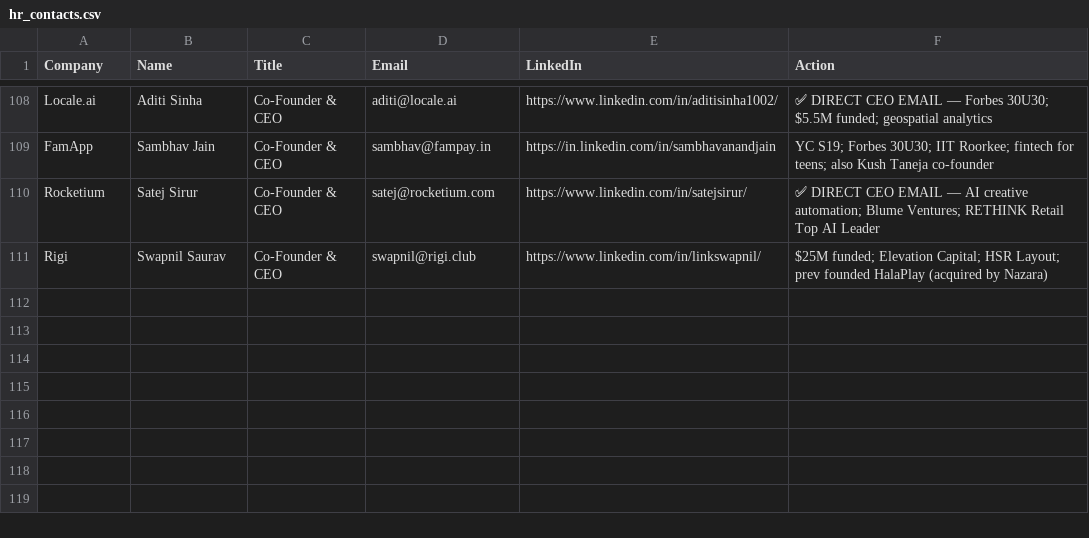
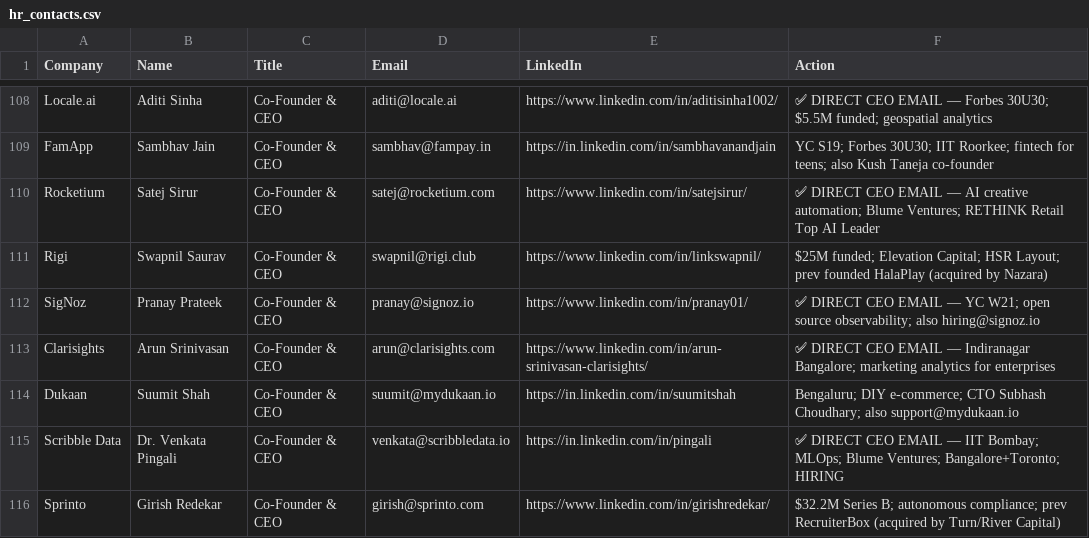
Before and after one commit to Arunendra21/outreach-emails, a CSV file: hr_contacts.csv, drawn as a sheet; only a part is shown, gaps mark what is left out.

```diff
--- a/hr_contacts.csv
+++ b/hr_contacts.csv
@@ -111 +111,6 @@ Rocketium,Satej Sirur,Co-Founder & CEO,satej@rocketium.com,https://www.linkedin.
 Rigi,Swapnil Saurav,Co-Founder & CEO,swapnil@rigi.club,https://www.linkedin.com/in/linkswapnil/,$25M funded; Elevation Capital; HSR Layout; prev founded HalaPlay (acquired by Nazara)
+SigNoz,Pranay Prateek,Co-Founder & CEO,pranay@signoz.io,https://www.linkedin.com/in/pranay01/,✅ DIRECT CEO EMAIL — YC W21; open source observability; also hiring@signoz.io
+Clarisights,Arun Srinivasan,Co-Founder & CEO,arun@clarisights.com,https://www.linkedin.com/in/arun-srinivasan-clarisights/,✅ DIRECT CEO EMAIL — Indiranagar Bangalore; marketing analytics for enterprises
+Dukaan,Suumit Shah,Co-Founder & CEO,suumit@mydukaan.io,https://in.linkedin.com/in/suumitshah,Bengaluru; DIY e-commerce; CTO Subhash Choudhary; also support@mydukaan.io
+Scribble Data,Dr. Venkata Pingali,Co-Founder & CEO,venkata@scribbledata.io,https://in.linkedin.com/in/pingali,✅ DIRECT CEO EMAIL — IIT Bombay; MLOps; Blume Ventures; Bangalore+Toronto; HIRING
+Sprinto,Girish Redekar,Co-Founder & CEO,girish@sprinto.com,https://www.linkedin.com/in/girishredekar/,$32.2M Series B; autonomous compliance; prev RecruiterBox (acquired by Turn/River Capital)
```
Also changed, not shown: emails.csv, 1 other file.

□ □ □ □ □

_DIRECTIONS FOR THIS TASK:_ A word-for-word copy of the material is required; pictures stay out of it.

_ANSWER AREA:_
Before and after one commit to Arunendra21/outreach-emails, a CSV file: hr_contacts.csv, drawn as a sheet; only a part is shown, gaps mark what is left out.

```diff
--- a/hr_contacts.csv
+++ b/hr_contacts.csv
@@ -111 +111,6 @@ Rocketium,Satej Sirur,Co-Founder & CEO,satej@rocketium.com,https://www.linkedin.
 Rigi,Swapnil Saurav,Co-Founder & CEO,swapnil@rigi.club,https://www.linkedin.com/in/linkswapnil/,$25M funded; Elevation Capital; HSR Layout; prev founded HalaPlay (acquired by Nazara)
+SigNoz,Pranay Prateek,Co-Founder & CEO,pranay@signoz.io,https://www.linkedin.com/in/pranay01/,✅ DIRECT CEO EMAIL — YC W21; open source observability; also hiring@signoz.io
+Clarisights,Arun Srinivasan,Co-Founder & CEO,arun@clarisights.com,https://www.linkedin.com/in/arun-srinivasan-clarisights/,✅ DIRECT CEO EMAIL — Indiranagar Bangalore; marketing analytics for enterprises
+Dukaan,Suumit Shah,Co-Founder & CEO,suumit@mydukaan.io,https://in.linkedin.com/in/suumitshah,Bengaluru; DIY e-commerce; CTO Subhash Choudhary; also support@mydukaan.io
+Scribble Data,Dr. Venkata Pingali,Co-Founder & CEO,venkata@scribbledata.io,https://in.linkedin.com/in/pingali,✅ DIRECT CEO EMAIL — IIT Bombay; MLOps; Blume Ventures; Bangalore+Toronto; HIRING
+Sprinto,Girish Redekar,Co-Founder & CEO,girish@sprinto.com,https://www.linkedin.com/in/girishredekar/,$32.2M Series B; autonomous compliance; prev RecruiterBox (acquired by Turn/River Capital)
```
Also changed, not shown: emails.csv, 1 other file.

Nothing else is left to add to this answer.